We provide schools with a means of doing this analysis and building their own models.   One advantage is that the knowledge is always captured internally.  But the biggest advantage is the ability for institutions to be able to ask questions of their data and answer them on the fly. 

As far as other software products that are being used in higher ed, we’re very different from tools like SAS or SPSS in that the users don’t need to be programmers or statisticians to build models using our tools.  I think if you ask the question of our customers you’d find that one of our biggest differentiators from these types of products is our customer support.  Our analysts are available to help our clients with any questions as they build models, analyze data, or create reports.  Whether the questions pertain to using our technology or about interpreting the results, we are always available to help.  We want to ensure that our customers grow their own analytic sustainability.

...click here for Part Two, where Mike shares more about predictive modeling in higher education. 

Monday, January 7, 2013

Thoughts from a Registrar

Dan Wilson, Registrar at Muskingum University, recently talked with us  about some of the reports he's been working on, how he's using Veera, and his upcoming webinar
CG - What types of reports are usually on your plate?
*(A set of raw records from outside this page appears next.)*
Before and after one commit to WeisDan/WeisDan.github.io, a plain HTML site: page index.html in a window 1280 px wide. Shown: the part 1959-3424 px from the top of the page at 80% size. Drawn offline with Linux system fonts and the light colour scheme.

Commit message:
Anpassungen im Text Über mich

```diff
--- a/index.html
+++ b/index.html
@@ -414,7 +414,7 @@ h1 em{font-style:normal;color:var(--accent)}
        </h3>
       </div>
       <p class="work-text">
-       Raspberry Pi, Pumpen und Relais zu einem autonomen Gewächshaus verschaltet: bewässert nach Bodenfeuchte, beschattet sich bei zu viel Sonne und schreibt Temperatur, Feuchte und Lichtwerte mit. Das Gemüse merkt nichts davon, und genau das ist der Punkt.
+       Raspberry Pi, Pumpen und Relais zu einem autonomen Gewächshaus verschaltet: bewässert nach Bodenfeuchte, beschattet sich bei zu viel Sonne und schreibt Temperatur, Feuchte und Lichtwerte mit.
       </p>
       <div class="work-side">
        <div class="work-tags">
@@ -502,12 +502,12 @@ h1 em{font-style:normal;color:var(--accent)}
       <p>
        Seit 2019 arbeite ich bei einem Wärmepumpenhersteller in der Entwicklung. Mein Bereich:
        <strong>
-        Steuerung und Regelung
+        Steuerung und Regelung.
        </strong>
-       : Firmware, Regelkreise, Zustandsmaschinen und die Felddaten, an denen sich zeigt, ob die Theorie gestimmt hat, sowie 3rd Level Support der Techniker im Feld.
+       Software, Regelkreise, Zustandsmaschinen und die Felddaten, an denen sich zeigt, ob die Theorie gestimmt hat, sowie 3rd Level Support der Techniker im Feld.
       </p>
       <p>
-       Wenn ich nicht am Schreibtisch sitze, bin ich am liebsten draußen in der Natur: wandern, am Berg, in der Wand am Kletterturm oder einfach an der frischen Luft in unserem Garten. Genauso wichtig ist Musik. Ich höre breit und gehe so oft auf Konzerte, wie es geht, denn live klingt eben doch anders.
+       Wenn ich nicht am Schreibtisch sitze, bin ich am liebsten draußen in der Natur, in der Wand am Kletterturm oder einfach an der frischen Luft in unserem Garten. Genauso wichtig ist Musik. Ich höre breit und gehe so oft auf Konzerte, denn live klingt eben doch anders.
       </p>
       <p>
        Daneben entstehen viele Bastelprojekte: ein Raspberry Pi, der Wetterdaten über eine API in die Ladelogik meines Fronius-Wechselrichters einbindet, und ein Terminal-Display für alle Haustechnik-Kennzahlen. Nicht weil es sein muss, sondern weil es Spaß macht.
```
DW - Some of the reports I'll be talking about in the webinar include:

  • historical registrations by date,
  • historical majors by semester,
  • number of students still needing to take specific general education courses, 
  • graduation persistence by major, 
  • retention rates by various factors, and
  • DWF (drop/withdraw/fail) rates by course.
I have one report for each of these and I make minor adjustments to it each time a new question is asked. 

CG - How has Veera helped with your reporting?

DW - It's helped me develop complex reports that would have taken me 4-6 hours each to get all the data, build, and run. Now I pull up a report and run it in about a minute. It's especially useful for complicated and repetitious reports. 

All of the reports I've mentioned have been automated in Veera. Everything that I can, I automate. I anticipate that people might be asking for DWF rate for the first year students, or by division, or by course, or by phase of the moon. Veera is good at pulling that data together and allowing me to tweak it and make adjustments as needed. I usually choose to work with Veera when I think I'll see a lot of revisions, need to do some digging around, or can see similar questions being framed differently. 

The year-over-year registrations by date report was one of the first I created using Veera. It's proven to be one of the most valuable to our administration in helping improve our retention rates. It literally takes two minutes to run - it actually takes longer to download the data file than it does to run the report in Veera.

CG - What do you hope attendees will take away from your webinar?

DW - I hope each person will find something that is a spark moment for them. Some people need exposure to Veera and to see what it can do. For users, I'm hoping to spark a brainstorm on how and why to use Veera - as the way to achieve what they need faster and easier. 

CG- Anything else you'd like to add?

DW - Anyone who knows what a small college registrar does will understand that I wear many, many hats. Though I'm not an institutional researcher, some of the work that I do is borderline IR. Typically I'm asked a question and need to get someone the answer quickly. That's what I use Veera for the most. 

For more information or to register for Dan's upcoming webinar, Digging Deep into Data: How a Small University's Registrar Develops Complex and Repeatable Mission-Critical reports, click here